## Exercise prompt
Only the count is needed. Count the lines below with the word "pages" in them.

- - -

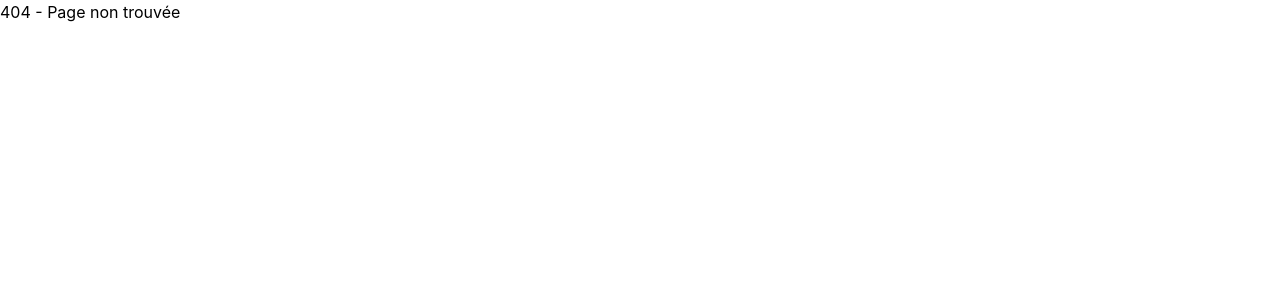
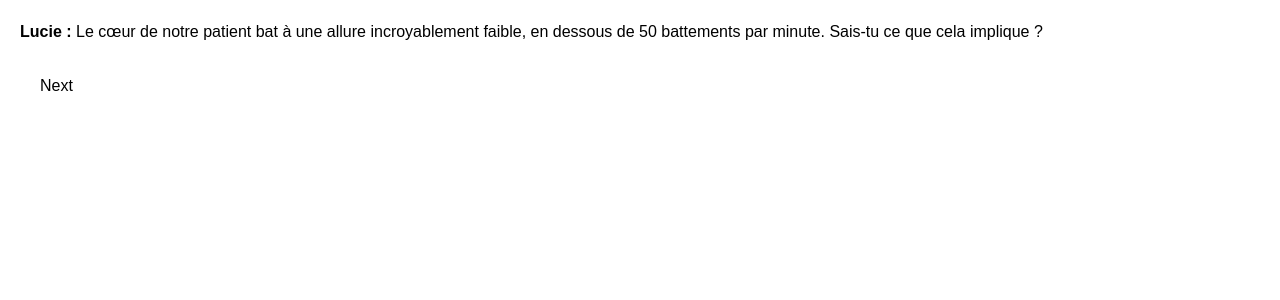
Before and after one commit to Limit-Breker/Nuit-Info-2024, a React (Create React App) app: page /dialogue1 in a window 1280 px wide. Before the commit this address had no page. Shown: the top 300 px of the page. Built offline with nearby package versions, Linux system fonts and the light colour scheme; a web font is replaced by a local one.

Commit message:
feat (front) : y'a le premier dialogue

```diff
--- a/src/App.tsx
+++ b/src/App.tsx
@@ -4,6 +4,7 @@ import React from 'react';
 import { BrowserRouter as Router, Route, Routes } from 'react-router-dom';
 import Accueil from './pages/accueil/accueil';
 import Test from './pages/test/test';
+import Dialogue1 from './pages/dialogues/dialogue1';
 
 const App: React.FC = () => {
     return (
@@ -15,6 +16,7 @@ const App: React.FC = () => {
                     <Routes>
                         <Route path="/" element={<Accueil />} />
                         <Route path="/test" element={<Test />} />
+                        <Route path="/dialogue1" element={<Dialogue1 />} />
                         <Route path="*" element={<h1>404 - Page non trouvée</h1>} />
                     </Routes>
                 </div>
--- /dev/null
+++ b/src/pages/dialogues/Dialogues.json
@@ -0,0 +1,91 @@
+[
+    {
+        "titre": "Le coeur et les courants maritimes",
+        "phrases":[
+            {
+                "personnage": "Lucie",
+                "texte":
+                "Le cœur de notre patient bat à une allure incroyablement faible, en dessous de 50 battements par minute. Sais-tu ce que cela implique ?"
+            },
+            {
+                "personnage": "Jean-Marin",
+                "texte": "Pas vraiment, mais ça n’a pas l’air bon."
+            },
+            {
+                "personnage": "Lucie",
+                "texte":
+                "C’est ce qu’on appelle une bradycardie. Quand le cœur bat trop lentement, il n’alimente pas suffisamment le corps en oxygène. Ça peut causer des vertiges, des évanouissements et même conduire à une insuffisance cardiaque."
+            },
+            {
+                "personnage": "Jean-Marin",
+                "texte": "Une insuffisance cardiaque ?"
+            },
+            {
+                "personnage": "Lucie",
+                "texte":
+                "Oui, le sang n’est plus pompé correctement, ce qui peut provoquer un œdème, une accumulation de liquide qui rend la respiration difficile. Et si cela empire, il risque des arrêts cardiaques ou des troubles graves comme la tachycardie ventriculaire."
+            },
+            {
+                "personnage": "Jean-Marin",
+                "texte": "C’est comme si un courant marin essentiel ralentissait ou s’arrêtait complètement !"
+            },
+            {
+                "personnage": "Lucie",
+                "texte": "Ah, ça te parle mieux en termes marins, hein ?"
+            },
+            {
+                "personnage": "Jean-Marin",
+                "texte":
+                "Exactement ! Si un courant océanique comme le  Gulf Stream ralentit trop, ça perturbe tout : le climat change, les tempêtes deviennent plus violentes, et l’écosystème marin tout entier est menacé."
+            },
+            {
+                "personnage": "Lucie",
+                "texte": "Intéressant. Alors pour l’océan, un courant comme le Gulf Stream, c’est un peu comme le cœur pour un humain ?"
+            },
+            {
+                "personnage": "Jean-Marin",
+                "texte":
+                "Tout à fait ! Les courants redistribuent la chaleur entre l’équateur et les pôles, comme le cœur distribue l’oxygène. Sans eux, les climats régionaux deviennent extrêmes et imprévisibles."
+            },
+            {
+                "personnage": "Lucie",
+                "texte": "Et ça affecte directement la vie marine, j’imagine ?"
+            },
+            {
+                "personnage": "Jean-Marin",
+                "texte":
+                "Oui. Moins de courants signifie moins de mélange des eaux. Le phytoplancton, à la base de la chaîne alimentaire, ne se développe pas correctement. Sans lui, la biodiversité marine s’effondre."
+            },
+            {
+                "personnage": "Lucie",
+                "texte":
+                "Donc, un courant marin qui faiblit, c’est comme un cœur qui ralentit. L’oxygène dans le sang ou les nutriments dans l’eau ne sont plus distribués, et tout l’écosystème en pâtit."
+            },
+            {
+                "personnage": "Jean-Marin",
+                "texte":
+                "Exactement. Et comme la bradycardie peut entraîner des chutes et des blessures chez un humain, des courants marins perturbés peuvent provoquer des catastrophes naturelles comme des inondations et des tempêtes plus fréquentes."
+            },
+            {
+                "personnage": "Lucie",
+                "texte": "Alors, on doit protéger les courants marins comme on surveille un cœur en bradycardie. Les deux sont essentiels à la vie."
+            },
+            {
+                "personnage": "Jean-Marin",
+                "texte": "Bien dit. Je vais méditer là-dessus pendant ma prochaine plongée. Et toi ?"
+            },
+            {
+                "personnage": "Lucie",
+                "texte": "Moi, je vais rappeler à ce patient de surveiller son cœur. Après tout, protéger son équilibre interne, c’est comme préserver celui de l’océan."
+            },
+            {
+                "personnage": "Jean-Marin",
+                "texte": "Deux écosystèmes, une même règle : l’équilibre avant tout."
+            },
+            {
+                "personnage": "Lucie",
+                "texte": "Exactement !"
+            }
+        ]
+    }
+]
--- /dev/null
+++ b/src/pages/dialogues/dialogue1.tsx
@@ -0,0 +1,54 @@
+import React from 'react';
+import Dialogues from './Dialogues.json';
+import { useState } from 'react';
+
+interface Phrase {
+    personnage: string;
+    texte: string;
+}
+
+const Dialogue1: React.FC = () => {
+
+    const dialogues = Dialogues.flatMap(dialogue => dialogue.phrases.map((phrase: Phrase) => {
+        return {
+            personnage: phrase.personnage,
+            texte: phrase.texte
+        };
+    }));
+
+    const [currentDialogueIndex, setCurrentDialogueIndex] = useState(0);
+
+    // Récupère le dialogue actuel
+    const currentDialogue = dialogues[currentDialogueIndex];
+
+    // Gestion du bouton Next
+    const handleNext = () => {
+      if (currentDialogueIndex < dialogues.length - 1) {
+        setCurrentDialogueIndex(currentDialogueIndex + 1);
+      } else {
+        alert("Fin des dialogues !");
+      }
+    };
+
+
+    return (/*
+        <div>
+            {tata.map((phrase, index) => (
+                <div key={index}>
+                    <div className="text-xl font-bold font-Lato">{phrase.personnage}</div>
+                    <div className="font-Mandali">{phrase.texte}</div>
+                </div>
+            ))}
+        </div>*/
+        <div style={{ padding: "20px", fontFamily: "Arial, sans-serif" }}>
+            <div style={{ marginBottom: "20px" }}>
+                <strong>{currentDialogue.personnage} :</strong> {currentDialogue.texte}
+            </div>
+            <button onClick={handleNext} style={{ padding: "10px 20px" }}>
+            Next
+            </button>
+        </div>
+    );
+};
+
+export default Dialogue1;
--- /dev/null
+++ b/src/pages/dialogues/phrase.tsx
@@ -0,0 +1,13 @@
+interface PhraseProps {
+    personnage: string;
+    texte: string;
+}
+
+const Phrase: React.FC<PhraseProps> = ({personnage, texte}) => {
+    return (
+        <div>
+            <div>{personnage}</div>
+            <div>{texte}</div>
+        </div>
+    );
+}
```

- - -

## Response below
6